Wet-plate photography and the collodion development process gradually replaced the daguerreotype as the primary photographic process from the 1850s through the 1880s, when much more convenient cameras became available. Even now, wet-plate exposures are difficult to perfect, and the process can take several minutes per each image, which must be captured and then developed and fixed all within several minutes before the wet plate dries. Wet plates are used with large-format cameras, and as you can imagine, the process of taking a single image at a time forces photographers to perfect their compositional skills, especially as the scene can't be viewed through the lens while exposing a wet plate.

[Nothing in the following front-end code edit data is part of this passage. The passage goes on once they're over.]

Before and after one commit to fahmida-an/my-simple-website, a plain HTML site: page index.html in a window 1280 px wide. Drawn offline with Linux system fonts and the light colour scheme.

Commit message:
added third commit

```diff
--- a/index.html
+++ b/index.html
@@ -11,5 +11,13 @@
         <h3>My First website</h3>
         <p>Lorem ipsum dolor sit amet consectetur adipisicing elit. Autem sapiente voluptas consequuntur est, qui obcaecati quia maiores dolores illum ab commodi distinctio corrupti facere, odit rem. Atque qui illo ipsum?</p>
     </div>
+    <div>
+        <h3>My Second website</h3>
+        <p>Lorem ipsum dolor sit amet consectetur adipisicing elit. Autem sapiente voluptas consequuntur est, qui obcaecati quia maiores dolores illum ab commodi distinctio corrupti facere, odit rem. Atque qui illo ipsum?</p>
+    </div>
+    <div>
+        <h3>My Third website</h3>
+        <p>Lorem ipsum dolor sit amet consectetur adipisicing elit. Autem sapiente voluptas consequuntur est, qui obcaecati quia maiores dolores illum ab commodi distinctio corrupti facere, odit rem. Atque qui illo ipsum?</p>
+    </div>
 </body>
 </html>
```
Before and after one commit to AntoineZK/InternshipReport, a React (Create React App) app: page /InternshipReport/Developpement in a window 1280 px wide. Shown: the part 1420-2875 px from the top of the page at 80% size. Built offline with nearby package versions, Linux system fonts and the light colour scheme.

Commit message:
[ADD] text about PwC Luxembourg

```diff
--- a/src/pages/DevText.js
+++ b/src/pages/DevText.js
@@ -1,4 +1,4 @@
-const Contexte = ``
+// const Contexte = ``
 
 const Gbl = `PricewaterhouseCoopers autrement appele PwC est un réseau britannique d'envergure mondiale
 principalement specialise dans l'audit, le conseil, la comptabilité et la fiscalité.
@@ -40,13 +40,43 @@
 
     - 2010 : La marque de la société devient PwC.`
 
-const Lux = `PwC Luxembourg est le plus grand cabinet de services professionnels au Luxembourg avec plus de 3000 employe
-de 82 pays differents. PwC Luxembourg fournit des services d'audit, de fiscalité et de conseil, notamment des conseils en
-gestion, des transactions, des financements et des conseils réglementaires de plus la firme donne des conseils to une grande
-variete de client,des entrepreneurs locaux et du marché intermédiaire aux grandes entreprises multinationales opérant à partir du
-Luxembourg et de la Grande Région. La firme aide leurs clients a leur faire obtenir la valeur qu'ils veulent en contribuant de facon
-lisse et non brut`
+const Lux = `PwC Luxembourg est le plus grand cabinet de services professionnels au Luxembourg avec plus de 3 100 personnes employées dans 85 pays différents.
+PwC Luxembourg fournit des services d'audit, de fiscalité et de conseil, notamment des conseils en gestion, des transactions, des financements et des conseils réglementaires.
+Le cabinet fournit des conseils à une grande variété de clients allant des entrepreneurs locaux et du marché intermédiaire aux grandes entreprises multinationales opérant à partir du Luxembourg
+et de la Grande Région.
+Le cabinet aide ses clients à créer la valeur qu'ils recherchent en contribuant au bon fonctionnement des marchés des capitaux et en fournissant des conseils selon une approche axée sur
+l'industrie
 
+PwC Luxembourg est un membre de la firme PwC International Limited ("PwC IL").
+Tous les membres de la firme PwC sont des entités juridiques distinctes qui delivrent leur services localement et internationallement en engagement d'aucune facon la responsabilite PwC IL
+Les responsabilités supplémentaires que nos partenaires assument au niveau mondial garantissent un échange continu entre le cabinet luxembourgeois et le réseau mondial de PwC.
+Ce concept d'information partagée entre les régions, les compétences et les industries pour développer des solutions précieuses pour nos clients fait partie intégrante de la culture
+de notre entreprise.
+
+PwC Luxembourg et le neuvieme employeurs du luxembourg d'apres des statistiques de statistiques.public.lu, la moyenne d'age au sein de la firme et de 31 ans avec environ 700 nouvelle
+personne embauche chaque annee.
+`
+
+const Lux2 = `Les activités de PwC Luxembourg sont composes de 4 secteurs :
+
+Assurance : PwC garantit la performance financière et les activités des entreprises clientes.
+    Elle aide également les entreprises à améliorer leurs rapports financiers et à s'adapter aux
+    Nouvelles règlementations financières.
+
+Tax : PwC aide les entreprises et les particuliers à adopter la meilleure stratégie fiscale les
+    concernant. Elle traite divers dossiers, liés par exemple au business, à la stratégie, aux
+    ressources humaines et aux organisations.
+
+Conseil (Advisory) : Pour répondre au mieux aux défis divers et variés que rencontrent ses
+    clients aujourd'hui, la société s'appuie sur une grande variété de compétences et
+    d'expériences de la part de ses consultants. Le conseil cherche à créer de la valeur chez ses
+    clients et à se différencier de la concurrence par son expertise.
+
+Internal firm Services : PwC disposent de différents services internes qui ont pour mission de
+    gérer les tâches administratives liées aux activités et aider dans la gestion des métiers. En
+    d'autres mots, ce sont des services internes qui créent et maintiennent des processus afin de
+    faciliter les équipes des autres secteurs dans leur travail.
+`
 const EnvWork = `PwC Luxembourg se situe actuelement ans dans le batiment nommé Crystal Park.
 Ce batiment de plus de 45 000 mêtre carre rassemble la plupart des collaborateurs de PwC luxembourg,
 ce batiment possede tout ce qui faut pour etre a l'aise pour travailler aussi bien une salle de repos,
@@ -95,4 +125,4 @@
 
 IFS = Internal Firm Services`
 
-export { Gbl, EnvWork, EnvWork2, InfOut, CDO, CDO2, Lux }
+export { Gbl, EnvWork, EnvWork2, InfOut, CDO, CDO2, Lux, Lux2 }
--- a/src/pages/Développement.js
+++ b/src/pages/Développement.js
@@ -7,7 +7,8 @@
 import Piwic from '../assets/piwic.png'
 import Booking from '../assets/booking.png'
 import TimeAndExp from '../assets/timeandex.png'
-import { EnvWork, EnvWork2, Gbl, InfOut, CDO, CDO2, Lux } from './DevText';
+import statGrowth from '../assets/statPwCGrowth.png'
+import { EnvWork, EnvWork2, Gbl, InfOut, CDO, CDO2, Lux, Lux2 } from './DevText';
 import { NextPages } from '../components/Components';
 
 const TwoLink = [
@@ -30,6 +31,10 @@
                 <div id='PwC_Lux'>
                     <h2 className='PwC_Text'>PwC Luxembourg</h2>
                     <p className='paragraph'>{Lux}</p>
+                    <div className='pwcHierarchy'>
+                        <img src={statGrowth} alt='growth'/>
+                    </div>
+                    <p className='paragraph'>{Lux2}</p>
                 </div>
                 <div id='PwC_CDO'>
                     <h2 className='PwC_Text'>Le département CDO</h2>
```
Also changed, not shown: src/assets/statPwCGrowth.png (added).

This stock photograph is an example of re-creating the wet-plate look in an all-digital process.
These downsides are quite the luxury in today's immediate digital environment but, of course, that's one of the principal reasons why wet-plate photography is seeing renewed popularity. The glass plates and unique collodion development process produce images of uncommon beauty, with rich contrast and an antiquated aesthetic, even when working with modern subject matter and contemporary models. The large glass plates provide almost grainless resolution, and while some practice will give you an understanding of the collodion process, the results also can be very unpredictable, with fun Holga-esque light leaks, interesting solarization effects and atmospheric one-of-a-kind artifacts from the rapidly drying emulsions.

Wet-plate photographs present a particular challenge in that images must be developed before they dry. Images are captured by directly exposing the projected image from the lens to a flat piece of glass, known as an ambrotype, or to a metal substrate like steel or aluminum, most often called tintype (though tin isn't used). The plates are covered with light-sensitive chemicals immediately prior to the exposure, as well, and ironically, it's often simpler to bring the darkroom to the location rather than taking the exposure and developing it in a darkroom, which would limit wet-plate photography to a studio. Los Angeles photographer Ian Ruhter converted a truck into a mobile wet-plate darkroom where he's able to capture projections to five-foot wet plates. Whether working with modern cameras or more antiquated models, there are actually a number of modern photographers working with the wet-plate medium on everything from celebrity portraiture to fine art to nudes to Civil War reenactments, like Sally Mann, Ed Ross, Jill Enfield, Igor Vasiliadis, Luther Gerlach, Joni Sternbach, Mark and Kristen Sink, David Prifti and many others. A photographer based out of San Francisco named Michael Shindler even offers tintypes as a standard sit-down session in his portrait studio.

Ambrotypes can be made as negatives on transparent glass or positives on black-backed glass plates. Tintypes are often associated with Civil War-era images. The positives are made on a darkened or "Japanned" plate of lacquered metal, most often iron. Shadow details for both tintypes and ambrotypes with black backing are actually transparent, which is helpful because the image then can be underexposed slightly to cut down on lengthy exposure times. The antiquated tintype process was based on black-enamel iron plates, but now a variety of metals and backings can be used with both tintypes and ambrotypes, like colored glass, black glass, gold or mica. Pigments, dyes and tones also can be added during the development process, as well as hand tinting and many of the same effects you can use with typical film.

The tintype is also referred to as the melainotype and ferrotype, and both ambrotypes and tintypes are horizontally reversed like a mirror since you're viewing the image from the side that has been exposed. Lettering on a sign, for example, will appear in reverse.

 

Check out our other sites:
Digital Photo Outdoor Photographer HDVideoPro Golf Tips Plane & Pilot